START Data supplied

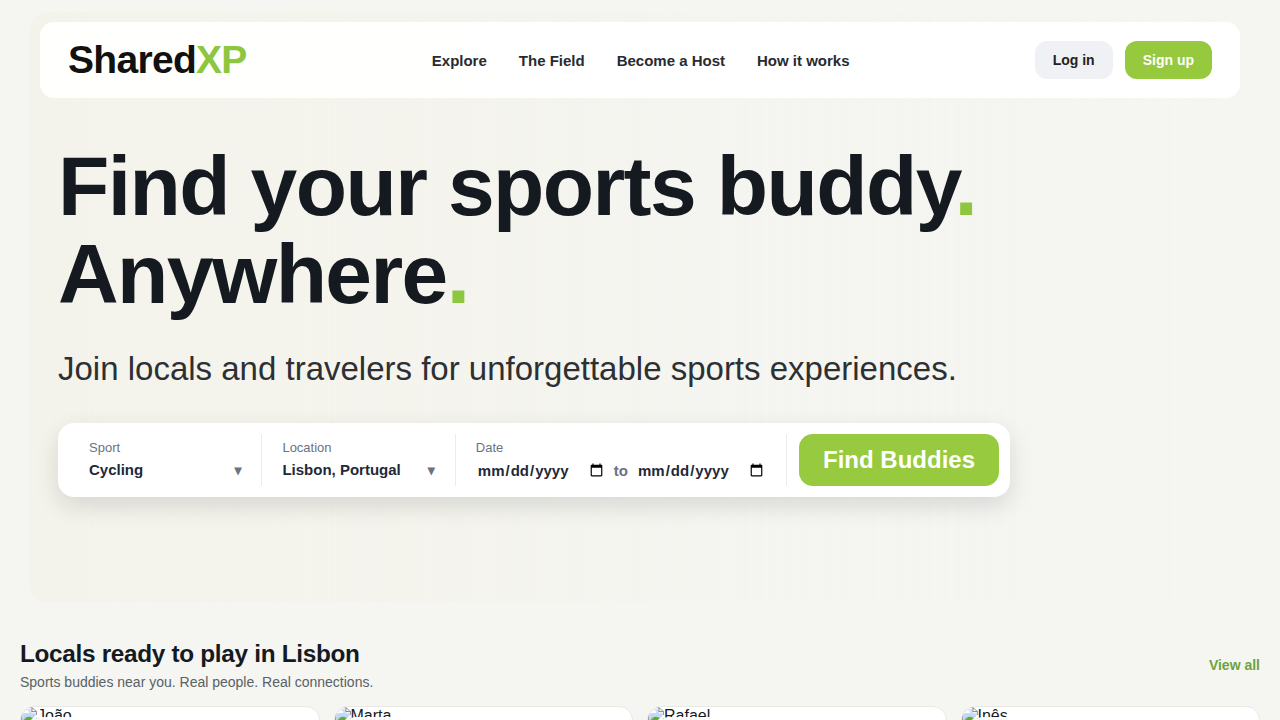
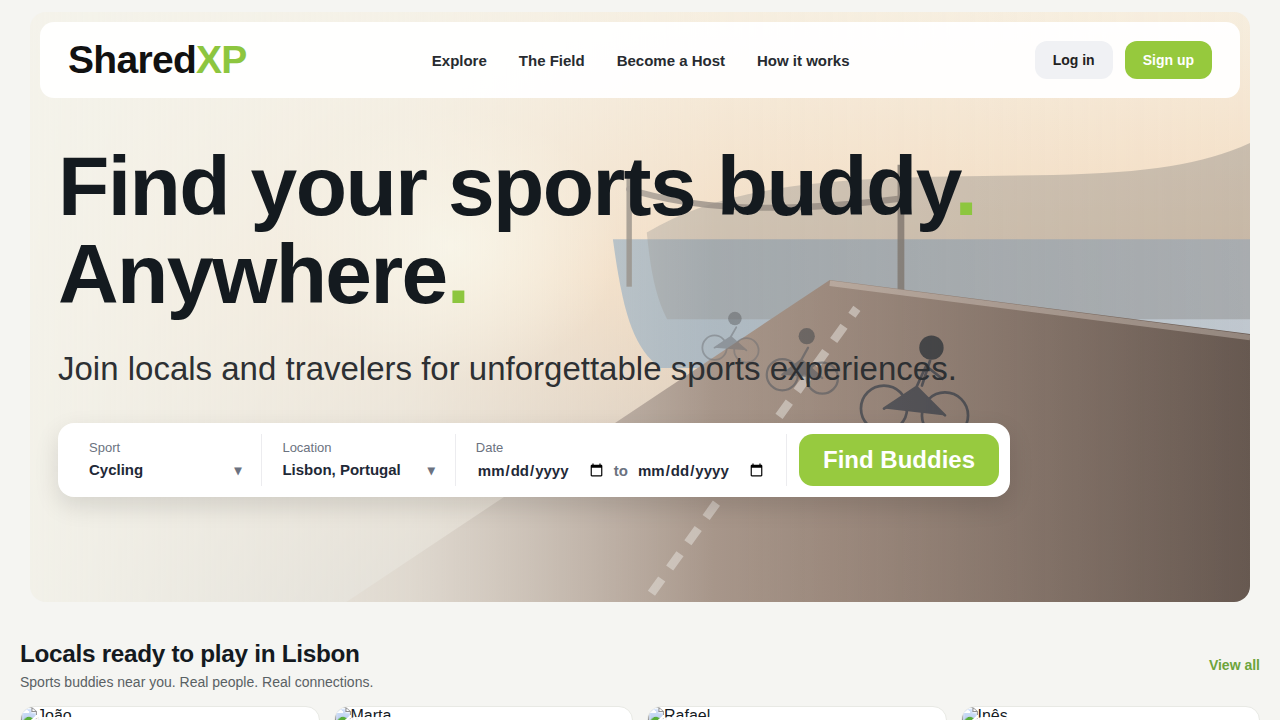
Restore hero fallback image layer to avoid blank background
Agent-Logs-Url: https://github.com/alpcapa/SharedXP/sessions/f4e1479d-0846-4711-9039-c33bdc35d716

diff --git a/src/style.css b/src/style.css
@@ -726,7 +726,8 @@ body {
   padding: 10px;
   background-image:
     linear-gradient(90deg, rgba(244, 243, 235, 0.97) 0%, rgba(244, 243, 235, 0.7) 31%, rgba(244, 243, 235, 0.2) 56%, rgba(244, 243, 235, 0.05) 100%),
-    url("https://github.com/user-attachments/assets/28ee797c-d0b8-45ba-b48b-f80493c09984");
+    url("https://github.com/user-attachments/assets/28ee797c-d0b8-45ba-b48b-f80493c09984"),
+    url("./assets/home-hero-cycling.svg");
   background-size: cover;
   background-position: center;
 }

END Data supplied

== What is being asked ==
Each line above that includes "background" should be shown.

== Task output ==
Restore hero fallback image layer to avoid blank background
   background-image:
   background-size: cover;
   background-position: center;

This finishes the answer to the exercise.